As part of our continued ‘colonial tinsmith’ research, I found a delightful blog full of a designer’s collection of ‘inventive repairs’. It seems folk of that era did one of two things; they destroyed anything cracked or broken or carried out inventive repair of same. At ‘Woodbury’ in the southern midlands of Tasmania, friends have been reconstructing a c.1824 house and outbuildings of historic significance. It seems that everything chipped, cracked or outright broken was dumped in a ditch not far from the kitchen. Linda Cooper has retrieved thousands of shards, some pieces almost fully complete from this crockery burial mound. It seems in this household, the orders were to destroy anything not up to scratch. While in our c.1843 shop and residence, 11 kms north we find the exact opposite; every item there has been repaired rather than replaced.

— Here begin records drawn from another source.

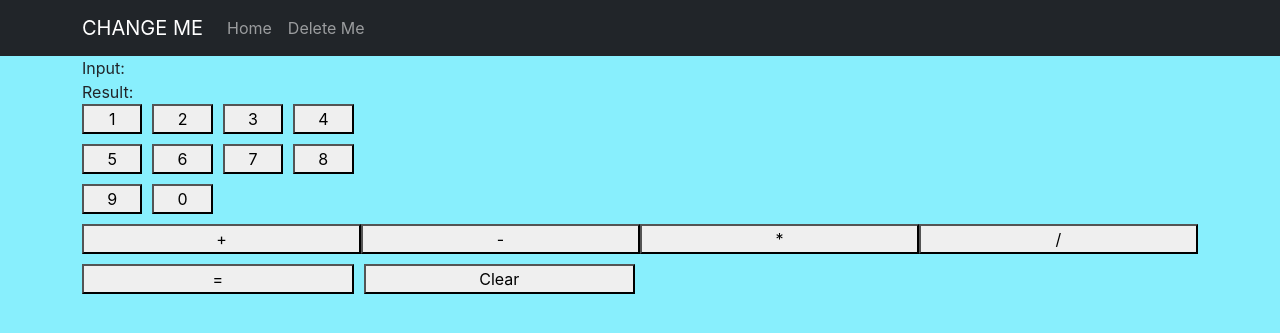
Repository: jgramirez0210/calculator-react
Page: /
An editor plug-in stored every save of this project. The page is shown before and after a run of saves, followed by the edit.
The browser window is 1280 px wide. The pictures show the whole page.
The project was rebuilt for these pictures with package versions that can differ from the ones it lists, and the page was loaded fresh each time. The framework's server and built-in components were replaced by stand-ins that run in the browser. Also part of the build but not shown: next.config.js.

Above is the page before, as saved 2024-01-09 20:26:59.

After the next 3 saves:
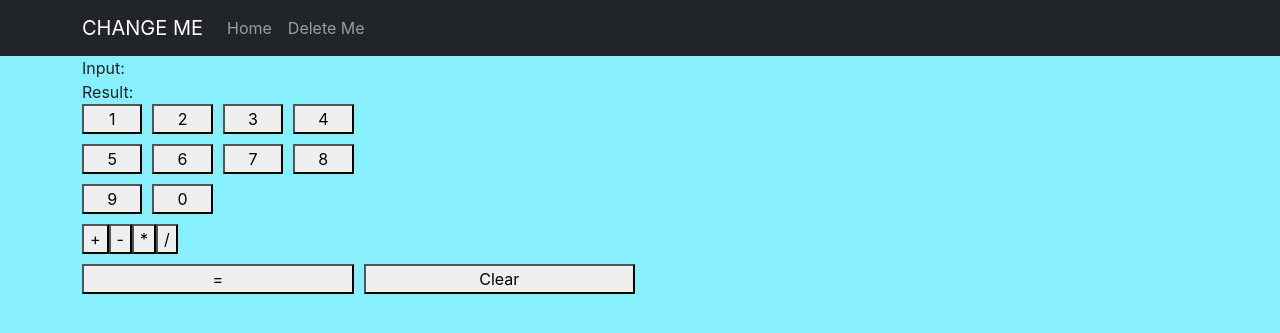
The 3 saves are shown as one change because they came seconds apart.
The last was saved 8 s later.
--- a/styles/globals.css
+++ b/styles/globals.css
@@ -32,7 +32,6 @@ body {
   gap: 10px;
 }
 .calculator-operators {
-  grid-column: span 4; /* Operator buttons span all 4 columns */
-  display: grid;
-  grid-template-columns: repeat(4, 1fr); /* Creates a nested 4-column layout for operators */
+  grid-column: span 4;
+  grid-template-columns: repeat(4, 1fr);
 }
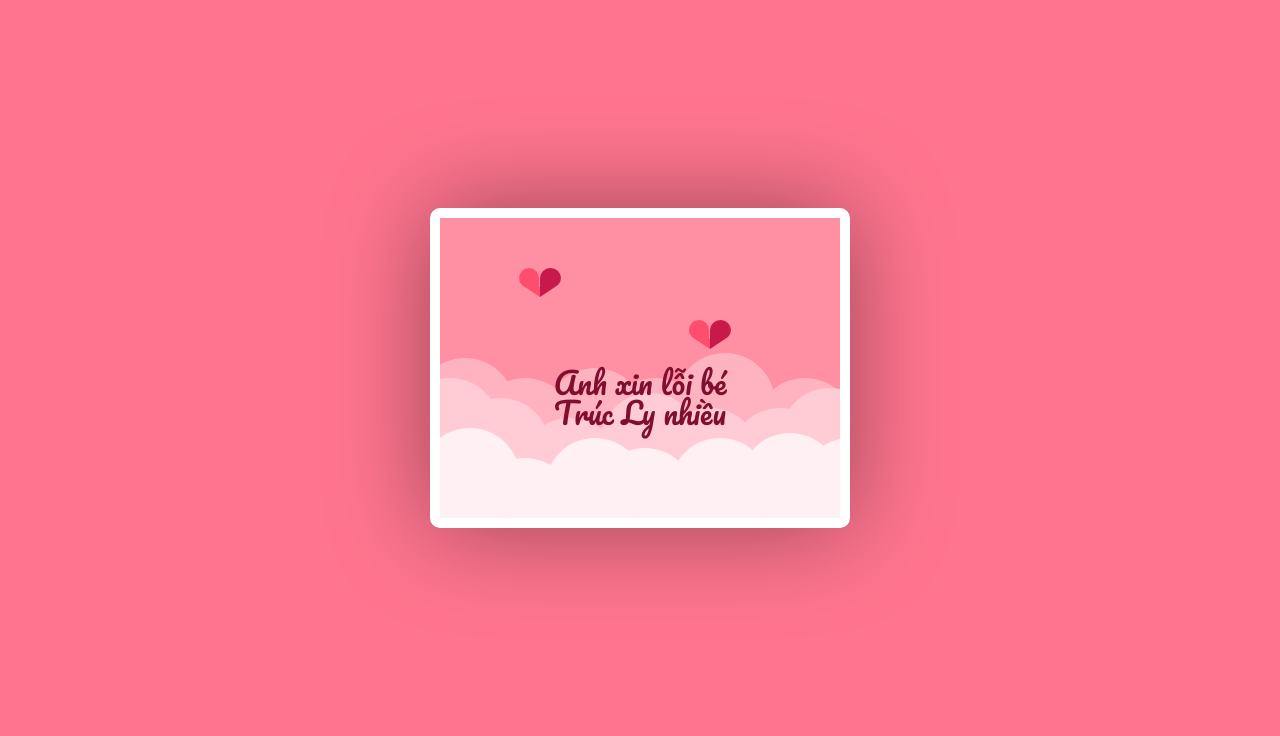
Repository: namtrung123456789/trannamtrung
Page: style.html
An editor plug-in stored every save of this project. The page is shown before and after the next save, followed by the edit.
The browser window is 1280 px wide. The pictures show the whole page.

Above is the page before, as saved 2024-07-28 20:19:58.

After the next save:
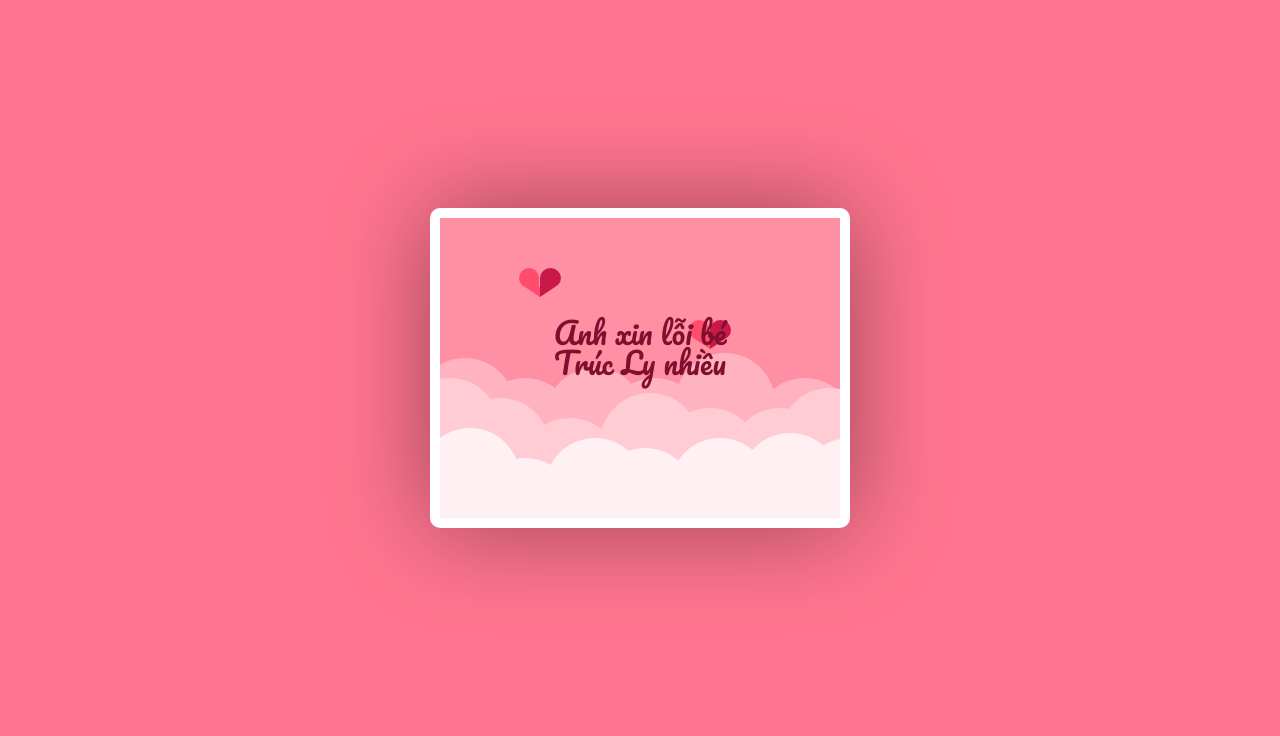
Saved 11 s later.
--- a/main.css
+++ b/main.css
@@ -168,7 +168,7 @@ body {
   width:380px;
   left:10px;
   z-index:3;
-  top:350px;
+  top:300px;
   animation: up 1s ease forwards;
   transition: .2s;
 }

This jug remains useable despite multiple breaks, made new with the tinkers magic of scored and folded tin sheet and solder.

This plate is part of the remnant group from a service originally owned by an early Brisbane pastoralist – A. H. Wittingham. As a teenager I worked on the weekends for the antique dealer Harcourt Howard of Clayfield who had a shop in the old Albion telephone exchange. He would make a trip to “Mayfield”, on Windermere Road, Hamilton every second saturday and enter by the left hand side of the laundry. There, at the end of the long scrubbed pine table would be the goods on offer and a purse. Mrs Wittingham (and her maid) had by this time outlived her husband by nearly 30 years. He left the house to the Melbourne Grammar school upon his wife’s decease but made no arrangements for the ladies survival in the interim. Each fortnight the phone call would come from the maid, Harcourt would arrive by taxi the following morning early, let himself onto the property and always leave the same amount in the purse – he never set eyes on the ladies. He was never able to negotiate the price on the goods, from my memory, it was the early 1960’s he left 22/- (enough for a large side of brisket, butter bread jam for the ladies to live on). He would arrive back at the shop where I had opened up and stacked the ‘leg-openers’ outside and had the billy on the boil. Some times he would come back with absolute crap, sometimes there would be a painting by Stark, once a Landseer, a Chromo or a Baxter print, on many occasions just a simple bobbin. I remember the day that one piece of blue & white  had appeared and sparked his attention, further pieces would be left out but just one at a time . . . 17 in all. The only piece with a mark was the last to appear, the base of a large oval butter dish stamped in two rows of long capitals – CHAMBERLAINS WORCESTER – c.1847.